**WORK ORDER**
When a line in the material contains the word "CURD", copy it.

**SOURCE RECORDS**
======

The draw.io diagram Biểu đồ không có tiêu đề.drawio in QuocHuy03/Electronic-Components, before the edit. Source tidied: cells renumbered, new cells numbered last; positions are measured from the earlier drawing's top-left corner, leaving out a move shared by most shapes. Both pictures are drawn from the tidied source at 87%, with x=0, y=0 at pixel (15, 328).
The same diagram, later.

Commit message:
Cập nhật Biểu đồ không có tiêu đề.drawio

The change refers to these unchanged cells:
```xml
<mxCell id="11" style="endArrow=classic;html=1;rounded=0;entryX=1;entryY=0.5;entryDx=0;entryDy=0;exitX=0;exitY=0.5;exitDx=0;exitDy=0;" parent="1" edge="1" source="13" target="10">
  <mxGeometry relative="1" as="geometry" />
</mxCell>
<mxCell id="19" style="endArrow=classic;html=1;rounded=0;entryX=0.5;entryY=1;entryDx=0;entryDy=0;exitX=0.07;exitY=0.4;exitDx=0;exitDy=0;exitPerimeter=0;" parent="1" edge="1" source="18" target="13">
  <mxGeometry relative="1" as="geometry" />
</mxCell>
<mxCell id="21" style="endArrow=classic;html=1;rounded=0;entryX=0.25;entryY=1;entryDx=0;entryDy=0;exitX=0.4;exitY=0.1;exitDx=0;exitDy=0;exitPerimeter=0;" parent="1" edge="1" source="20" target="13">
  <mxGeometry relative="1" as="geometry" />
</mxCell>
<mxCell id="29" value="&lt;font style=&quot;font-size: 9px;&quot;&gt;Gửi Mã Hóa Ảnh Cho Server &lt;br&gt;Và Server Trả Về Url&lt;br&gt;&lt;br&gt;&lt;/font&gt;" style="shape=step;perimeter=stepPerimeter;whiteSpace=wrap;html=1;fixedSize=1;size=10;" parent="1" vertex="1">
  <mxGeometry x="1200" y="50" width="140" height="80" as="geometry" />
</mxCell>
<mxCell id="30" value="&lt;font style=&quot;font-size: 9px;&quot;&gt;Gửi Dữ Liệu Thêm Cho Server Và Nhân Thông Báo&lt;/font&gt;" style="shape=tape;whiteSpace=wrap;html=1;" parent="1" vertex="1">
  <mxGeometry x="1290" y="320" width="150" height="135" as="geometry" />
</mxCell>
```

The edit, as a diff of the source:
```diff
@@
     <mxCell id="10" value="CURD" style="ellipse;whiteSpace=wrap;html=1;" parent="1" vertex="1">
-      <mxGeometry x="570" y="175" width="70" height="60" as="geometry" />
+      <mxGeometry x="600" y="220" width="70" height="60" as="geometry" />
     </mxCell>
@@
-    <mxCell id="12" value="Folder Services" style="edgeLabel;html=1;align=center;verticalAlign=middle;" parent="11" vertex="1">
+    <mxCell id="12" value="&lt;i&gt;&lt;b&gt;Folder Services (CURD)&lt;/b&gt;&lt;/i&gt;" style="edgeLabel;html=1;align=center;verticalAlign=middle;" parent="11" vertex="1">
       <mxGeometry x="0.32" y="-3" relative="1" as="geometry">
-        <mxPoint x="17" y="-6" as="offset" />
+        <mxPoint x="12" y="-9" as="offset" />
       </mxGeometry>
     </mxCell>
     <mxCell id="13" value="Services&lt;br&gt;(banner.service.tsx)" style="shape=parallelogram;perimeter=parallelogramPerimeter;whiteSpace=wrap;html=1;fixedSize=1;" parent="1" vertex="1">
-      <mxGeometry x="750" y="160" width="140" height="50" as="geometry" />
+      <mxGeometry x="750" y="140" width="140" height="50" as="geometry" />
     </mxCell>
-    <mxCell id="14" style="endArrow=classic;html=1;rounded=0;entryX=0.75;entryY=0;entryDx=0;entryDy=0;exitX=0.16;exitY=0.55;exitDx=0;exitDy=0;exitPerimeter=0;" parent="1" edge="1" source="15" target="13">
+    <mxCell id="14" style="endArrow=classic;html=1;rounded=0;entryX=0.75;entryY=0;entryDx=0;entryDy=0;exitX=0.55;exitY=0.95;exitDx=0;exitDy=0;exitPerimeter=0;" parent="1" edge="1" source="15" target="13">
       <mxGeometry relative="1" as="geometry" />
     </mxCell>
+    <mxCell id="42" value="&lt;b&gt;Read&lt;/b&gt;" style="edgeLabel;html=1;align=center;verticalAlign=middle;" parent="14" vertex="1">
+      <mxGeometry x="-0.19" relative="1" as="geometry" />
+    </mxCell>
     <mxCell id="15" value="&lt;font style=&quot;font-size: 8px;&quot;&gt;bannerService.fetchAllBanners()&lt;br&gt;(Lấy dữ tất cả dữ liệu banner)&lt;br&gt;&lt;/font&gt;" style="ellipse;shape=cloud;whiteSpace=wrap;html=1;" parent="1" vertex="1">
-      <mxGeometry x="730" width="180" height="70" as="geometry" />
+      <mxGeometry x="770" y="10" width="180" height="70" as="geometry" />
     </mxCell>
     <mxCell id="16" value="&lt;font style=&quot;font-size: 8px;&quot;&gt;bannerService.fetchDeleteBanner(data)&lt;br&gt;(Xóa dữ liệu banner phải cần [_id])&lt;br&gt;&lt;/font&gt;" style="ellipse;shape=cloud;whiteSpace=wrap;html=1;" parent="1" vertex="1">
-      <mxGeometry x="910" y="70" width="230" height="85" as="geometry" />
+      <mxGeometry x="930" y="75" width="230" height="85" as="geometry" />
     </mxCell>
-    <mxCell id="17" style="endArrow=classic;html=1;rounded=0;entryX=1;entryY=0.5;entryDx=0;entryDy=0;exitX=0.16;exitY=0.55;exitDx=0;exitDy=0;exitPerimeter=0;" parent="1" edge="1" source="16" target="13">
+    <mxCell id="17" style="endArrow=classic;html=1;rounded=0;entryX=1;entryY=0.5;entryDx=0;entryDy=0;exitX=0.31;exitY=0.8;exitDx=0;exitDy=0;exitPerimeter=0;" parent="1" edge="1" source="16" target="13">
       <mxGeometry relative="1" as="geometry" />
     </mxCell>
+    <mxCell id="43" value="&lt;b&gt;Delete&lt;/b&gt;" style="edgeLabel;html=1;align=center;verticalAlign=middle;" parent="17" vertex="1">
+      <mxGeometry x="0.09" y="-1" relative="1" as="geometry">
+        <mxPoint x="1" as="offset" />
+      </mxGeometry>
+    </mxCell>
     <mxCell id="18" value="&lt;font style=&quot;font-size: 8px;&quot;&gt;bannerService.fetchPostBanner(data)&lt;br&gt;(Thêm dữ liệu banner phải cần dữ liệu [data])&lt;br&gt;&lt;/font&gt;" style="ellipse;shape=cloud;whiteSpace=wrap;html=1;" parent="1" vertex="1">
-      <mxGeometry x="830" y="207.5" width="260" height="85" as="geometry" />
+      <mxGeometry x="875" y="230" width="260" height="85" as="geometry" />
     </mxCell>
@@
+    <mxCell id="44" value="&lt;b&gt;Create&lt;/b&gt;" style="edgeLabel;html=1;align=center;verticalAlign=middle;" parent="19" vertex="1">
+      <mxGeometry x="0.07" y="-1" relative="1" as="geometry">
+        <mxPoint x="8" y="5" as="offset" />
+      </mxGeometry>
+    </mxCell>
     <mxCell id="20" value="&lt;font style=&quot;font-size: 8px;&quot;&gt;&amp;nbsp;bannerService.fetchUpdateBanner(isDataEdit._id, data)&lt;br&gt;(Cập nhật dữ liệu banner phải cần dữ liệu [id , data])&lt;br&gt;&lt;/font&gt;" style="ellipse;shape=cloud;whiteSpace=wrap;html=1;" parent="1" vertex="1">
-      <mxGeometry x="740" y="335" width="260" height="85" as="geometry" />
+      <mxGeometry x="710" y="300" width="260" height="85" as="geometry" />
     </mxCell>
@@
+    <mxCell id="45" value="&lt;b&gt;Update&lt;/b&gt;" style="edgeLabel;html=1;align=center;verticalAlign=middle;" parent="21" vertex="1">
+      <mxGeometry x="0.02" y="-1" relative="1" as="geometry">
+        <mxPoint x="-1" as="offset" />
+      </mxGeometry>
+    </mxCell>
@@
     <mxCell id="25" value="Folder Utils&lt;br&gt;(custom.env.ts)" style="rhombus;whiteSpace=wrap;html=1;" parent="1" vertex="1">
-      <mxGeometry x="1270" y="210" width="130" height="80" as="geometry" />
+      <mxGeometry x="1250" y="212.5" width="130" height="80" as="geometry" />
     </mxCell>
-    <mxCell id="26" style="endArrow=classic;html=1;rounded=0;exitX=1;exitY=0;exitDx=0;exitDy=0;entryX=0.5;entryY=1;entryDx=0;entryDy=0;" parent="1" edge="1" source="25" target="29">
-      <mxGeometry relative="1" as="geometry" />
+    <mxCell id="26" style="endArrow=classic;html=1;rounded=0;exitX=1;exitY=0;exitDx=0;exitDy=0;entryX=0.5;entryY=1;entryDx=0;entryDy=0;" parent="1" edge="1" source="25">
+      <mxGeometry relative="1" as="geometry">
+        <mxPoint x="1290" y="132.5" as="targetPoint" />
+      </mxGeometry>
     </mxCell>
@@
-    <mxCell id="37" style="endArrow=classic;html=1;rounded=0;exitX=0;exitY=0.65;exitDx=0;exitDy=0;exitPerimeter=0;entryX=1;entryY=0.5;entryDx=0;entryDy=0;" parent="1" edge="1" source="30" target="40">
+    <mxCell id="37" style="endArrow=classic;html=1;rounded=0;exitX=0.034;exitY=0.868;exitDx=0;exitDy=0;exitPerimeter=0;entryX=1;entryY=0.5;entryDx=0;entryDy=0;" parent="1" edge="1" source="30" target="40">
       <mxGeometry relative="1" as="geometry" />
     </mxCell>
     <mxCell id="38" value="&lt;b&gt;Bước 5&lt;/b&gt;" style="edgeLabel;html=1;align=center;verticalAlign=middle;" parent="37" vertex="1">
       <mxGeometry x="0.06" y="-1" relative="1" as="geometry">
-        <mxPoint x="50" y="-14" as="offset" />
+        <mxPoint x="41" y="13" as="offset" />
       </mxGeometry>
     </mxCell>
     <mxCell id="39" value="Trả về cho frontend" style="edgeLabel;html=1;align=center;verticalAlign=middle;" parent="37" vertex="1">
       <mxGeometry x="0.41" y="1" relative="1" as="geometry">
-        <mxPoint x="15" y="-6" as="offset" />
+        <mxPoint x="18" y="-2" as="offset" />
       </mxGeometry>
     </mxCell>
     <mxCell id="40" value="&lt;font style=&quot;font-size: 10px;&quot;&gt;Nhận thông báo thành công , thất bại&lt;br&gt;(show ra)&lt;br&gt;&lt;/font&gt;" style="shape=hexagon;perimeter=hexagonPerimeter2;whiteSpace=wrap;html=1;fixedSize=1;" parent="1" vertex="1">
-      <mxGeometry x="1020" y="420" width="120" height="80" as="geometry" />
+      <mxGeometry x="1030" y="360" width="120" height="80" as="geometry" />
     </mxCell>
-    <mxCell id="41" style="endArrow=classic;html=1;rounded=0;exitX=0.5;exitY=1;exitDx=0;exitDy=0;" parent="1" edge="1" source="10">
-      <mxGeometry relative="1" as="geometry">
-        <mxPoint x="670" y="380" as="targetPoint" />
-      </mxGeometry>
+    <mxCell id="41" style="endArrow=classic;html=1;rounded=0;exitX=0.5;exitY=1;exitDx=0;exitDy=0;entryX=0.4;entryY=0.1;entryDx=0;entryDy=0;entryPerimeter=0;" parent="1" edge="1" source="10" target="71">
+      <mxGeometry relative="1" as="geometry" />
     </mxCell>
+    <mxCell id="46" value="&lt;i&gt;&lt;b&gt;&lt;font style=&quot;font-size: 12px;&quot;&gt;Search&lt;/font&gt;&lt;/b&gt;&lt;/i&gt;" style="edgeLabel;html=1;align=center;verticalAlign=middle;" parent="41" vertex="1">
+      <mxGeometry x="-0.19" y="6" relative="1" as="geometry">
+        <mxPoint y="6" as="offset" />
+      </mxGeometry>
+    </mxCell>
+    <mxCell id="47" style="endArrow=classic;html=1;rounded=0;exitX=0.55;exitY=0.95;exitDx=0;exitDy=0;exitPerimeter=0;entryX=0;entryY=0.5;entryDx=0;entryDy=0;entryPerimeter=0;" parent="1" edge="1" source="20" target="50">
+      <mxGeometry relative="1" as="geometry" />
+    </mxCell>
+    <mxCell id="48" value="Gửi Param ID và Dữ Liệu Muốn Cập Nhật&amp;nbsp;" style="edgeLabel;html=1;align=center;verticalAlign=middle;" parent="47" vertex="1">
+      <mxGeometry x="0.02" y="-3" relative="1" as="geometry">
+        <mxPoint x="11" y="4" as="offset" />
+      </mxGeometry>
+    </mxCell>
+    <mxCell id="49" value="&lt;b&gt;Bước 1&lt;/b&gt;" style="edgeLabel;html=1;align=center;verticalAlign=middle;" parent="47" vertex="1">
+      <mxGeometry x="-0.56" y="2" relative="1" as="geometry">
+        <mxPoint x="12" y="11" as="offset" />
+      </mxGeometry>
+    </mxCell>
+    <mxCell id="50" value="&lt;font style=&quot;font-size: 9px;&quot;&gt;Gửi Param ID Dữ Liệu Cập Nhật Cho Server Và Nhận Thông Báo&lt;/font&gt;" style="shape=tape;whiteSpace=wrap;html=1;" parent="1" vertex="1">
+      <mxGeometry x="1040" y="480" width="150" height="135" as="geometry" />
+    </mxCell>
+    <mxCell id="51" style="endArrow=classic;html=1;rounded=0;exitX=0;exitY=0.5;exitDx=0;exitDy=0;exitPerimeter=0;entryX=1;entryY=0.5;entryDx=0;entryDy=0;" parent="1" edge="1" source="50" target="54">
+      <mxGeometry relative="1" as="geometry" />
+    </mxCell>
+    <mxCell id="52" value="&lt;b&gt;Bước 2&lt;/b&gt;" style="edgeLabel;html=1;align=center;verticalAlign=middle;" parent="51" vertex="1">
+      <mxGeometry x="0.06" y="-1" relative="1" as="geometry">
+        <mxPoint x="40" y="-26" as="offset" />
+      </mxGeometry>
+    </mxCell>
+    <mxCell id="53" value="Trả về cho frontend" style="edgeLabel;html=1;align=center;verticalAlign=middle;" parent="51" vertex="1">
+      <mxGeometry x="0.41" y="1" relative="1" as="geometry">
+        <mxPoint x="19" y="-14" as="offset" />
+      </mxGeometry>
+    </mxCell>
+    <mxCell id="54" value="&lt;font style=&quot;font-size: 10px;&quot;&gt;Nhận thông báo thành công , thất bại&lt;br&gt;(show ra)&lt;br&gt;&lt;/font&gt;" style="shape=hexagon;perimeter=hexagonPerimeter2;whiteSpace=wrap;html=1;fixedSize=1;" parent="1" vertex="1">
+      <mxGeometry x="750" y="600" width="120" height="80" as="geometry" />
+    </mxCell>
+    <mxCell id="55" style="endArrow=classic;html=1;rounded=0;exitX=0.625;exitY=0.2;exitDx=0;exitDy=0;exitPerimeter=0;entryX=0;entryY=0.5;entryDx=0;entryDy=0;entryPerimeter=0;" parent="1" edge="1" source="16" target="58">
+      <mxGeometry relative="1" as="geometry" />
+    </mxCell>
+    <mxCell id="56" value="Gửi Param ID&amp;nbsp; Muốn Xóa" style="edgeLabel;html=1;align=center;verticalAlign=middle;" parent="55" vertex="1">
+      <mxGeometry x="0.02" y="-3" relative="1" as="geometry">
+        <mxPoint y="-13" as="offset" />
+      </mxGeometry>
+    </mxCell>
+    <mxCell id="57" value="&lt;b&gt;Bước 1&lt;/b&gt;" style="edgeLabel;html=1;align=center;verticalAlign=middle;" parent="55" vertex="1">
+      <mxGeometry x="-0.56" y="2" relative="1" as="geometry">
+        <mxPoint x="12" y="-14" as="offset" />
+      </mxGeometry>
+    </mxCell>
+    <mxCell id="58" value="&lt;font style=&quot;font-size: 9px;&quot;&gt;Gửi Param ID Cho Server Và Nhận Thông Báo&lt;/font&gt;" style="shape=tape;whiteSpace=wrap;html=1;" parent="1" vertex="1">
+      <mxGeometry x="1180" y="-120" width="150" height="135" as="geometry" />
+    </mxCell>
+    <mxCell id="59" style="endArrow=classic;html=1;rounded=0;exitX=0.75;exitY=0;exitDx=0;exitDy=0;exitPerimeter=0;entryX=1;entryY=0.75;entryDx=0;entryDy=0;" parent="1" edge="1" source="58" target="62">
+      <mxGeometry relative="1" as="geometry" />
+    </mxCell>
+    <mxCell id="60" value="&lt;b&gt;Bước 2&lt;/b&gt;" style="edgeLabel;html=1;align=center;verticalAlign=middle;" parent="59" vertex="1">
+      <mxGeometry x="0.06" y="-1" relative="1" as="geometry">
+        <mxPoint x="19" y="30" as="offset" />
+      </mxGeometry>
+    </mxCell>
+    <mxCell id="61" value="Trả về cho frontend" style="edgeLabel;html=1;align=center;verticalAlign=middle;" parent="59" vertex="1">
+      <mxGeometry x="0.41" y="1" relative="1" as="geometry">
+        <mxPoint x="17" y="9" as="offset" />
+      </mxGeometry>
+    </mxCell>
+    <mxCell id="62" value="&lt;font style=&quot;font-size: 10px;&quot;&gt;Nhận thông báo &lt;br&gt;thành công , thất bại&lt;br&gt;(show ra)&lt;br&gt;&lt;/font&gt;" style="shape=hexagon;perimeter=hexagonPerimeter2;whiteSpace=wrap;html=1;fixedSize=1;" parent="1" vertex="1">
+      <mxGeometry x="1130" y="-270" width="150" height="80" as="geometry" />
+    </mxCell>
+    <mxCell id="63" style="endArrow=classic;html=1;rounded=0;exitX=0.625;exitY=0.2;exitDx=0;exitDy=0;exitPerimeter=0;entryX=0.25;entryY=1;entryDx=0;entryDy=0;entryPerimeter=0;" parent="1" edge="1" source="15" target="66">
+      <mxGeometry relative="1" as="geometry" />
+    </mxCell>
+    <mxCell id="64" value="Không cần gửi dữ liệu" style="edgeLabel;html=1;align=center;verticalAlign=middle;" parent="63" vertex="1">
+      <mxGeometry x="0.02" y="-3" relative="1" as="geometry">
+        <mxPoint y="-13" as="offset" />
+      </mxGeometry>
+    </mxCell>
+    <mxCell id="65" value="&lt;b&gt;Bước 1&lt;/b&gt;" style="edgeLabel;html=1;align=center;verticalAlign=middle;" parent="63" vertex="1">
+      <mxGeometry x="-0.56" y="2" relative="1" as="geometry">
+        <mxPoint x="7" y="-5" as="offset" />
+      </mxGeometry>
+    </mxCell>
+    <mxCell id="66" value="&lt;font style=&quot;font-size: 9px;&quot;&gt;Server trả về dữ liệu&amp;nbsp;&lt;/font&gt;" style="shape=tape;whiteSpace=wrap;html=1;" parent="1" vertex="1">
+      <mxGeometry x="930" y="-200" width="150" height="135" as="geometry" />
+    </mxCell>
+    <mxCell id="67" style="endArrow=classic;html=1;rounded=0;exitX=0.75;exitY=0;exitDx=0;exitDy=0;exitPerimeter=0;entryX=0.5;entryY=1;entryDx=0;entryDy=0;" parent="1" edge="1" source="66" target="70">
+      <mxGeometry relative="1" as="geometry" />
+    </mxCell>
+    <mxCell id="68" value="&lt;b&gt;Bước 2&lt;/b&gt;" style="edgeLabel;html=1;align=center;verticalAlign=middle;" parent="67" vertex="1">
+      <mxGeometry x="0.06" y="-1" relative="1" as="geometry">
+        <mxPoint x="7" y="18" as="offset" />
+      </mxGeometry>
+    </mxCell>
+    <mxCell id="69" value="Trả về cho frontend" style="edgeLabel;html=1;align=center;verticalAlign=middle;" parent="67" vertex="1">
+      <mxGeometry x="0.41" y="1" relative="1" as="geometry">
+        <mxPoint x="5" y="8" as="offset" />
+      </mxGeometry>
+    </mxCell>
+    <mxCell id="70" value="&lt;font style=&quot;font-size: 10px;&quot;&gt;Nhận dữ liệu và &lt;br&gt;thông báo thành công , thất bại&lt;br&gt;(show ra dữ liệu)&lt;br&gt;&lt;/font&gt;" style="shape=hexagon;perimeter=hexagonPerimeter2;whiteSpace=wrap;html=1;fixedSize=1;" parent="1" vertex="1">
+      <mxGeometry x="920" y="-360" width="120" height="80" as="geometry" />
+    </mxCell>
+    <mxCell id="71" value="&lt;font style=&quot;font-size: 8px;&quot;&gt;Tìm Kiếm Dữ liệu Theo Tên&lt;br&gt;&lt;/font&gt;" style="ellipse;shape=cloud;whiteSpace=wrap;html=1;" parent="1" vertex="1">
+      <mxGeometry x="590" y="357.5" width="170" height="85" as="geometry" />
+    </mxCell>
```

======

**TASK RESULT**
     <mxCell id="10" value="CURD" style="ellipse;whiteSpace=wrap;html=1;" parent="1" vertex="1">
+    <mxCell id="12" value="&lt;i&gt;&lt;b&gt;Folder Services (CURD)&lt;/b&gt;&lt;/i&gt;" style="edgeLabel;html=1;align=center;verticalAlign=middle;" parent="11" vertex="1">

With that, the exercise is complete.